The main situations on this resource are provided in both its complete version which is designed for practicing simultaneous interpretation and in sections designed to facilitate consecutive interpretations. While it is suggested that you may want to begin in a consecutive format, I think it is important to have a framework for thinking about the relationship of consecutive and simultaneous interpreting.

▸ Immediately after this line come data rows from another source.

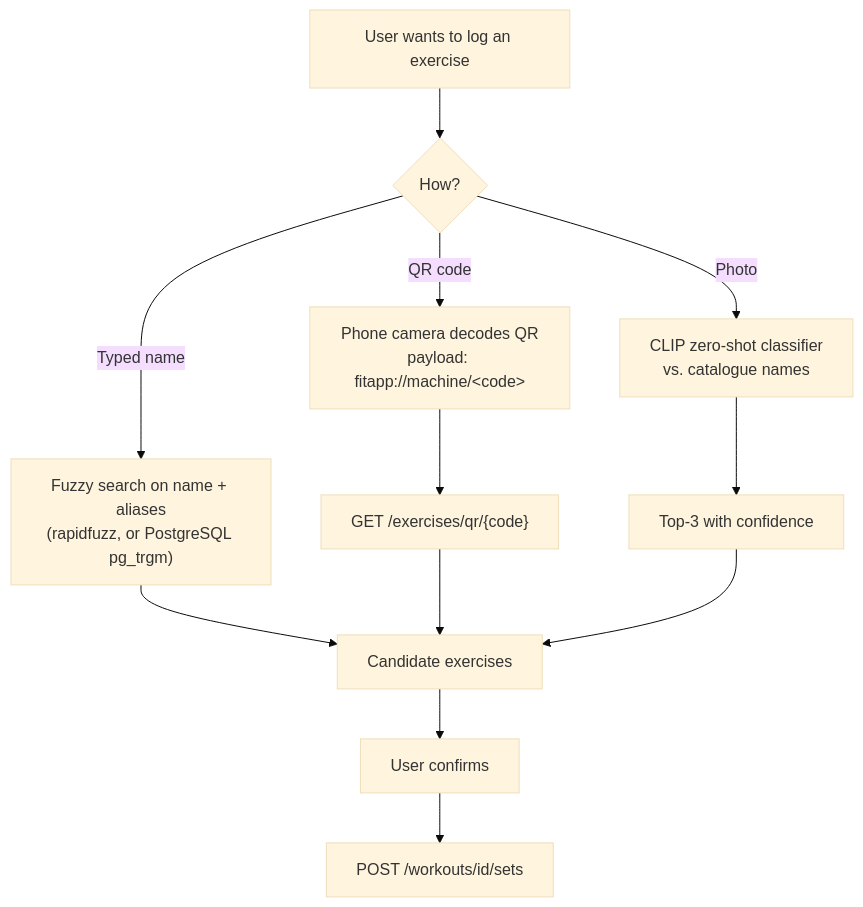
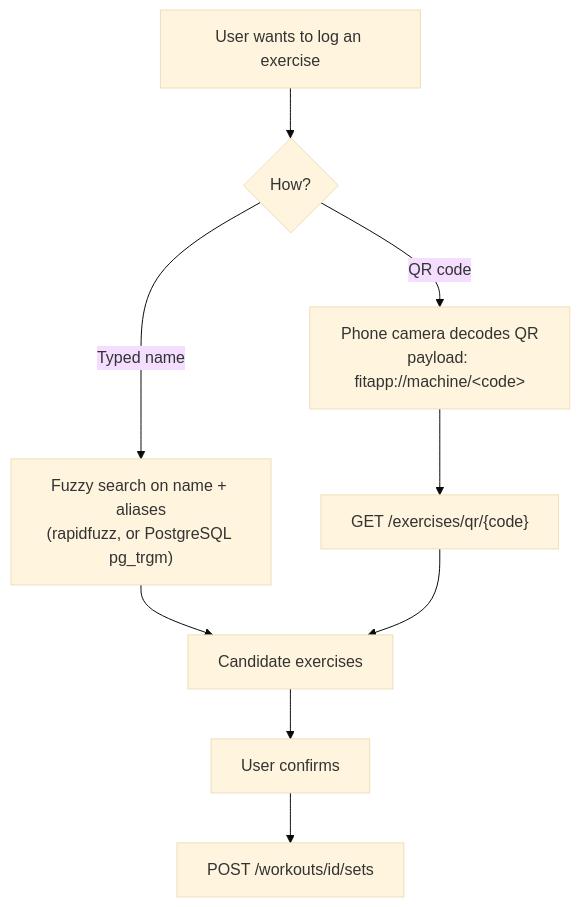
Before and after one commit to EyadAlayed506/fastapi_tutorial: the third of 3 diagrams in fitness_app/ARCHITECTURE.md, drawn with Mermaid (base theme). The commit also changed other lines of this file, not shown here.

First line of the commit message:
Remove image features from the fitness app architecture for now

````diff
--- a/fitness_app/ARCHITECTURE.md
+++ b/fitness_app/ARCHITECTURE.md
@@ -355,11 +336,9 @@
 ```mermaid
 flowchart TD
     A[User wants to log an exercise] --> B{How?}
     B -->|Typed name| C["Fuzzy search on name + aliases<br/>(rapidfuzz, or PostgreSQL pg_trgm)"]
     B -->|QR code| D["Phone camera decodes QR<br/>payload: fitapp://machine/&lt;code&gt;"]
-    B -->|Photo| E["CLIP zero-shot classifier<br/>vs. catalogue names"]
     C --> F[Candidate exercises]
     D --> G["GET /exercises/qr/{code}"] --> F
-    E --> H["Top-3 with confidence"] --> F
     F --> I[User confirms] --> J[POST /workouts/id/sets]
 ```
````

In practicing consecutive interpretation, it is vital to keep in mind that this is a critical skill not only in developing skills which lead to simultaneous interpretation, but also that it is an essential skill in and of itself. Debra Russell, in a study of courtroom interpreting situations, found that in many situations, consecutive interpretation led to significant reduction in the number of errors in an interpretation. Russell’s point, backed up by research, is that our profession must see consecutive interpreting as a viable option, not just for beginning interpreters, but for all interpreters in situations where the text “was rich with technical data and contextually or culturally bound information that required greater processing time afforded by consecutive interpreting.” (Russell, p.7)

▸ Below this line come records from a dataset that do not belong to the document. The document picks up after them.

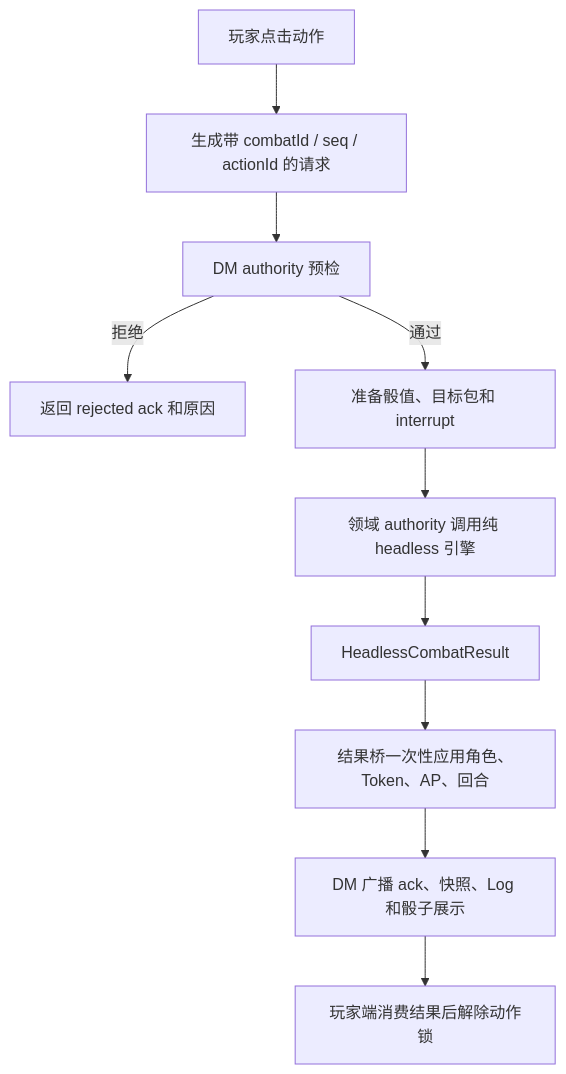
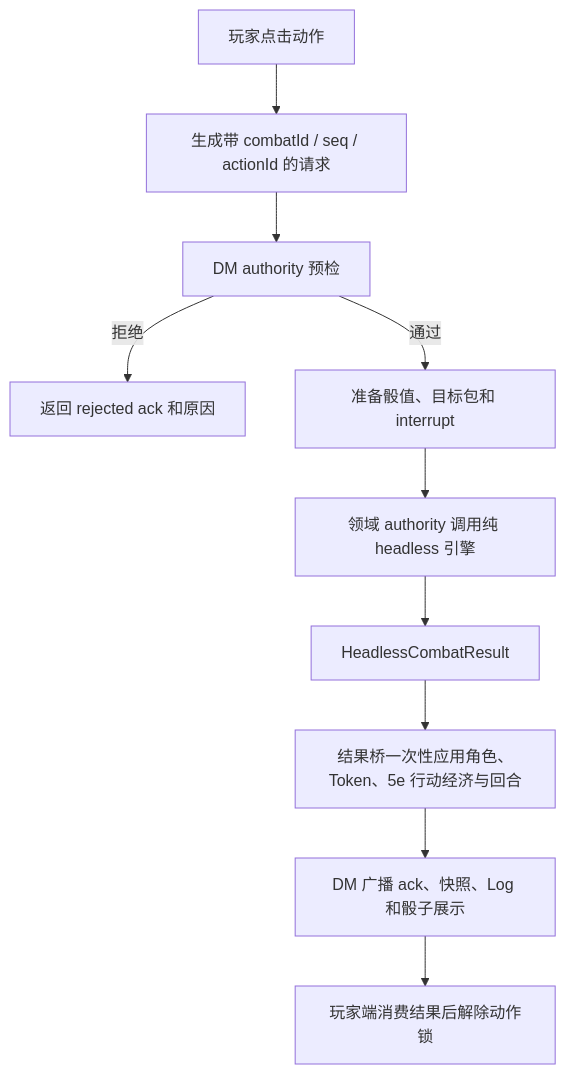
Before and after one commit to xmxftxdl/DNDSTARS-5E: the diagram in docs/combat-flow.md, drawn with Mermaid. The commit also changed other lines of this file and 379 other files, not shown here.

````diff
--- a/docs/combat-flow.md
+++ b/docs/combat-flow.md
@@ -10,12 +10,12 @@
 ```mermaid
 flowchart TD
   A[玩家点击动作] --> B[生成带 combatId / seq / actionId 的请求]
   B --> C[DM authority 预检]
   C -->|拒绝| D[返回 rejected ack 和原因]
   C -->|通过| E[准备骰值、目标包和 interrupt]
   E --> F[领域 authority 调用纯 headless 引擎]
   F --> G[HeadlessCombatResult]
-  G --> H[结果桥一次性应用角色、Token、AP、回合]
+  G --> H[结果桥一次性应用角色、Token、5e 行动经济与回合]
   H --> I[DM 广播 ack、快照、Log 和骰子展示]
   I --> J[玩家端消费结果后解除动作锁]
 ```
````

Rather than consecutive interpreting just being a “stepping-stone” to simultaneous interpreting (as Russell suggests it currently is viewed by many) knowing when to shift between consecutive and simultaneous interpreting is an important skill for all interpreters. As you move forward, I hope you will take advantage of the consecutive options to practice this crucial skill.
For Deaf Interpreters
Additionally, consecutive formats allow this resource to be useful for Deaf interpreters. Each of the spoken English segments are provided in captioned formats, so Deaf interpreters can practice translating genuine English discourse into ASL. So, there are model interpretations by a Deaf interpreter for the “Overview of GI Procedures.” But Deaf interpreters can work with any of the consecutive segments to practice interpreting from the English.
Reference: Russell, D. “Reconstructing Our Views,” in Swabey, ed. (2002) New Designs in Interpreter Education: The Proceedings of the 14th National Convention of the Conference of Interpreter Trainers.